Without it, there is a risk that, because people typically only care about their own part of a process, they will be reluctant to give up control of an activity, or fail to appreciate the importance of something that they believe “happens over there”.
“Then you’re only creating downstream problems. The business process re-design component of a data initiative will involve getting people to stop doing something they have always done and start doing something else instead. It may also include implementing a workflow-style solution – putting in place more controls.” If you are going to automate, “don’t look to just automate the manufacturing”, Fleming continues. “Automate the manufacturing, and improve the quality and controls. This must be thought through upfront. You don’t build a car and then think about how quickly it should go.”
The people side of the EDM equation must also be addressed, he says. “Unfortunately, projects often reside with the security master people. This is wrong. It is not about security master data. It’s about process management workflow.

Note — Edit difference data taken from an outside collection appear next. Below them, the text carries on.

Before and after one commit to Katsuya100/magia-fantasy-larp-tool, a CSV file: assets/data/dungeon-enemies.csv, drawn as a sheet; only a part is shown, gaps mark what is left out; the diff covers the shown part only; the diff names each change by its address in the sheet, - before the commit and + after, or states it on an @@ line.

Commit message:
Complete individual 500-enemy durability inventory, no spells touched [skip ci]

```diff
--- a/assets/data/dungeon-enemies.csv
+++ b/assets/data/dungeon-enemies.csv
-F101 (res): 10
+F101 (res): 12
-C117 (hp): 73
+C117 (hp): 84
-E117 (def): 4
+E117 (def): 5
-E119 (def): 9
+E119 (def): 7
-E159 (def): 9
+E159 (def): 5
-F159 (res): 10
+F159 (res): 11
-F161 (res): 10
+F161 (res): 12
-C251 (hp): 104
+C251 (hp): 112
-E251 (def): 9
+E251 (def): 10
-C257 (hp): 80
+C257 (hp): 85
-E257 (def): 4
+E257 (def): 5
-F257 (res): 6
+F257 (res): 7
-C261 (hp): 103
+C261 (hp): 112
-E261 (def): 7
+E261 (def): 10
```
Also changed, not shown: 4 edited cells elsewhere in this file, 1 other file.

You certainly need data expertise, but you also need people with expertise in process re-engineering, user interfaces, field placement, ergonomic screen design… Bring in people with different perspectives – people from different industries. If a piece of security master data is wrong, no-one dies. In the pharmaceuticals industry, if a piece of data is wrong in the manufacturing process, people CAN die. If you really want to understand data quality and controls, manufacturing people can teach you so much.”
On the subject of the technology side of the equation, Fleming is a self-confessed “heretic”. “There’s a solution out there for everybody,” he says. One impediment to successful implementations is that “everybody is running around searching for the golden RFP”. If the emphasis on finding the perfect system is too strong, there is a danger of “spending all your time and money looking for it”. “Just pick a system and get started,” he suggests. “Many times, firms have solutions in their shops already, left over from previous failed attempts. It would be perfectly possible to pick up one of those and keep going. But usually, firms just throw them away and start again. This lack of completion is one of the greatest problems of all, because it just creates one more disconnected component in the infrastructure.”
A common cry from the data management industry is that building a business case and demonstrating an ROI on data projects is difficult and that this hampers firms’ ability to get buy-in for initiatives. But, believes Fleming, “firms can and should come up with business cases”. It is perfectly possible to do this, based on both hard and soft benefits, he says, and indeed it is a vital step to take prior to a project. “If you don’t understand the processes well enough upfront, then you won’t get the process change right. You will just end up putting in place another technology container. And through the whole experience of building the business case, you will create change advocates that you wouldn’t otherwise have had.”
This is an edited version of an article that first appeared in the inaugural edition of Reference Data Review’s sister publication A-Team IQ, available free to subscribers. Go to www.a-teamiq.com or email firstname.lastname@example.org for details.